Stocks crumbled after a U.S. health official advised against a premature economic reboot, and as investors weighed a grim forecast from regional heads of the central bank. Treasuries soared, as did the US dollar.
The S&P 500 sustained losses as Dr. Anthony Fauci, the top official of the nation's infectious disease center, said states reopening too soon could "get you back on the road trying to get economic recovery."
At the same time, some officials at the Federal Reserve disclosed the outbreak and a partial close-down would cause major bankruptcies that could produce a permanent scar.
The six-day winning streak of the Nasdaq was cut Tuesday, as US stocks retreated following Fauci 's warning. At 23,764.78 volume, the Dow Jones Industrial Average was down 457.21 points (1.89 per cent).
The wider-based S&P 500 dropped 60.20 points (2.05 percent) to 2.870.12 and the tech-heavy Nasdaq Composite Index shed 189.79 points (2.06 percent) to finish at 9.002.55 after rising in the last six days.
Optimism in an economic rebound and a major stimulus initiative has helped the benchmark index climb about 33 percent in March from the lows of a pandemic-driven selloff.
Wall Street's panic gauge tumbled for the fourth day running, hitting a 10-week low, even as analysis showed American consumer prices dropped by most since the Great Recession in April.

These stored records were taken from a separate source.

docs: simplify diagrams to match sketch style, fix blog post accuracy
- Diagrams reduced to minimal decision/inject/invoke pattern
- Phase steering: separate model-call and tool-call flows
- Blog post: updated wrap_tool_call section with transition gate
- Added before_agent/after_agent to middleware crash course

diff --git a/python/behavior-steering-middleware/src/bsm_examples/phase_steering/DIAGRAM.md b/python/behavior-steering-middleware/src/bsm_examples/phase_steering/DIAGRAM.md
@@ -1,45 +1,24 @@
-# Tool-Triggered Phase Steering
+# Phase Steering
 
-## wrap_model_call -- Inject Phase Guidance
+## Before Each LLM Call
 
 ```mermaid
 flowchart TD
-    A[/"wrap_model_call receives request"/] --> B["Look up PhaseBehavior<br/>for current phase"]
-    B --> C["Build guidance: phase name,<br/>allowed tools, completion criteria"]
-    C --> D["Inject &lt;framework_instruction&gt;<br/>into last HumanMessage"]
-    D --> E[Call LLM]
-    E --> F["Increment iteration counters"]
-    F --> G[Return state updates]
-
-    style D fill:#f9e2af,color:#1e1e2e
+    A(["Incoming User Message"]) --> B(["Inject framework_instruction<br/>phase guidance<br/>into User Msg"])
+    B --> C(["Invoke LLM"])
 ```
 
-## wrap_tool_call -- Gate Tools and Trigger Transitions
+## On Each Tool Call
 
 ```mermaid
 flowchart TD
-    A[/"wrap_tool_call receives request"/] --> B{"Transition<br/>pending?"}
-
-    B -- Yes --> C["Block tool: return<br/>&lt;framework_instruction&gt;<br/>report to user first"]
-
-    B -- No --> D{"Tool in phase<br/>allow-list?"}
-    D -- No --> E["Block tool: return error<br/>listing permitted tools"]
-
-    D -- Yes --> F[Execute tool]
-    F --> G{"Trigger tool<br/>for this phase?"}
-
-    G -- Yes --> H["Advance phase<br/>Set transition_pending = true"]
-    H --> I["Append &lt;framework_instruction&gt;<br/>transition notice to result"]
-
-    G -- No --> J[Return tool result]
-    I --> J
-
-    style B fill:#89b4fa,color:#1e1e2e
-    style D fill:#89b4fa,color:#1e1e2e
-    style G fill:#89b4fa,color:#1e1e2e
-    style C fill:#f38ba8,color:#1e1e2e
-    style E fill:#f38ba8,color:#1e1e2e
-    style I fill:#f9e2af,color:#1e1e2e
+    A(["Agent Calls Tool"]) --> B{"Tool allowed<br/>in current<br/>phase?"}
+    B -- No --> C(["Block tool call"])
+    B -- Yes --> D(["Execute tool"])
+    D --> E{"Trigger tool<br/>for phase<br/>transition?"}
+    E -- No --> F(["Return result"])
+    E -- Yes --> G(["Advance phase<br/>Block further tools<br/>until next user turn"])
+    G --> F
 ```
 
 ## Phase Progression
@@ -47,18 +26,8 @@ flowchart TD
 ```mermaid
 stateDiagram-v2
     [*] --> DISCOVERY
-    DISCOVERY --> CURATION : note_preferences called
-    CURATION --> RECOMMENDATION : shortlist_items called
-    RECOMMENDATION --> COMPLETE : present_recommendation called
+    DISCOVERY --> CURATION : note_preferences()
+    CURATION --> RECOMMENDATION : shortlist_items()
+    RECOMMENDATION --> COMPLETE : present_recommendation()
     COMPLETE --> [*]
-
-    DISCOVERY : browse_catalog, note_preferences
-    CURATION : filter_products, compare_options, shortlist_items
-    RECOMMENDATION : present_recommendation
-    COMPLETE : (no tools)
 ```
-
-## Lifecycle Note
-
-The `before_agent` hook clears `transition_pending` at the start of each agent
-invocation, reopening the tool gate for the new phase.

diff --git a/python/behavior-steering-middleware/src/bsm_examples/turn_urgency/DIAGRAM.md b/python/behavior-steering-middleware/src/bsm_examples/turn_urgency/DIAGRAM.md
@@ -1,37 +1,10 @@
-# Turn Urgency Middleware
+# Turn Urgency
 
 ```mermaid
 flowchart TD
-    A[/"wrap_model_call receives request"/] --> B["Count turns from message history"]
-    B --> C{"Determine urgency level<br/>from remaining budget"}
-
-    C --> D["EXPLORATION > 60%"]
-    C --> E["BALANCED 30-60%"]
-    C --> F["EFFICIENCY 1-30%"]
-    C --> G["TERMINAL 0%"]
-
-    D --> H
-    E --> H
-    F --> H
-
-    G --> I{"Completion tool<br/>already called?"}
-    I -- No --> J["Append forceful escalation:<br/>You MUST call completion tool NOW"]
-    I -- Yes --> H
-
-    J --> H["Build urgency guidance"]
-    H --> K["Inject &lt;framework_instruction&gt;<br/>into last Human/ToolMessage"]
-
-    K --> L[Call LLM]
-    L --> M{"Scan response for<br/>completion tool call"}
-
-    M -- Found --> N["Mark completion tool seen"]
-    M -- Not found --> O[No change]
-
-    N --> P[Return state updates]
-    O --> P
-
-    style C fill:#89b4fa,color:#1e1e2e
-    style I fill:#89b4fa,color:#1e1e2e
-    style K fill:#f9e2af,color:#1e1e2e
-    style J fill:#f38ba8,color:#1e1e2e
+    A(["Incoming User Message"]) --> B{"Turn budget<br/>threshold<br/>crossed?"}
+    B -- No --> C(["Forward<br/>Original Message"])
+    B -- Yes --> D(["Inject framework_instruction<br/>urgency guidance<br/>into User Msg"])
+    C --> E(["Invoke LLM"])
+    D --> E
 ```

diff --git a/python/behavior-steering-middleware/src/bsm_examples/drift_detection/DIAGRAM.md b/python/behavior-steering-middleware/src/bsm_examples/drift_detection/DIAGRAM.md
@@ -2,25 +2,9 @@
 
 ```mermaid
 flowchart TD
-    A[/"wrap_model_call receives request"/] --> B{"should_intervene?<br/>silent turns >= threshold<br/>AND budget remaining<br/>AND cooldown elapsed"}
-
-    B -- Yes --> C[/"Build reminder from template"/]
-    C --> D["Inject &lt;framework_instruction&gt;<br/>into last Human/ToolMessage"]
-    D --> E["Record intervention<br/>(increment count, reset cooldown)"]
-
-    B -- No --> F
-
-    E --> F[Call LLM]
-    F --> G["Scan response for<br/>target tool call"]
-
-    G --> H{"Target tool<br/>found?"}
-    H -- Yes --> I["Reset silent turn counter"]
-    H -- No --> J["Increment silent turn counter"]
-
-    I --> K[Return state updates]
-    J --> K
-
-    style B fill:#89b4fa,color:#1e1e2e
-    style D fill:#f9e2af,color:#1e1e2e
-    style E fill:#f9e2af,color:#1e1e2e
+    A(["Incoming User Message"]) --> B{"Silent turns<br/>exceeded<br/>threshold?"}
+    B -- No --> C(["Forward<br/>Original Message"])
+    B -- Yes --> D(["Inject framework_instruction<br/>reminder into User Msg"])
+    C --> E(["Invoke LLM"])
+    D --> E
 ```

Stocks set to get a lift from economies that are expected to restart - properties, retail, airlines and banks - pulled down the key averages. Disney was down 3 percent, Nike weakened 2.8 percent and JPMorgan shed 3.2 percent. Mall operator Simon Property Group lost a 10 percent rally to settle in the red zone after the bell.
The catastrophic collapse of company losses and home-stay orders resulted in April 's unprecedented 20.5 million job losses, tripling the jobless rate to 14.7 percent, the highest since the 1930s Great Depression.
A main indicator of US consumer prices dropped the most in April. A sustained downward trend in consumer prices would stimulate concerns about market deflation, intensifying worries that recovery from the deep economic downturn will be very slow.
Also putting heavy weight on the industry was a 6.3 percent decline in BlackRock Inc, after its top shareholder PNC Financial Services Group Inc offered to sell its entire 22 percent stake in the largest asset manager in the world.
The market is a bit too upbeat about what the economy will look like this summer, Steven Blitz, TS Lombard's chief US economist, said.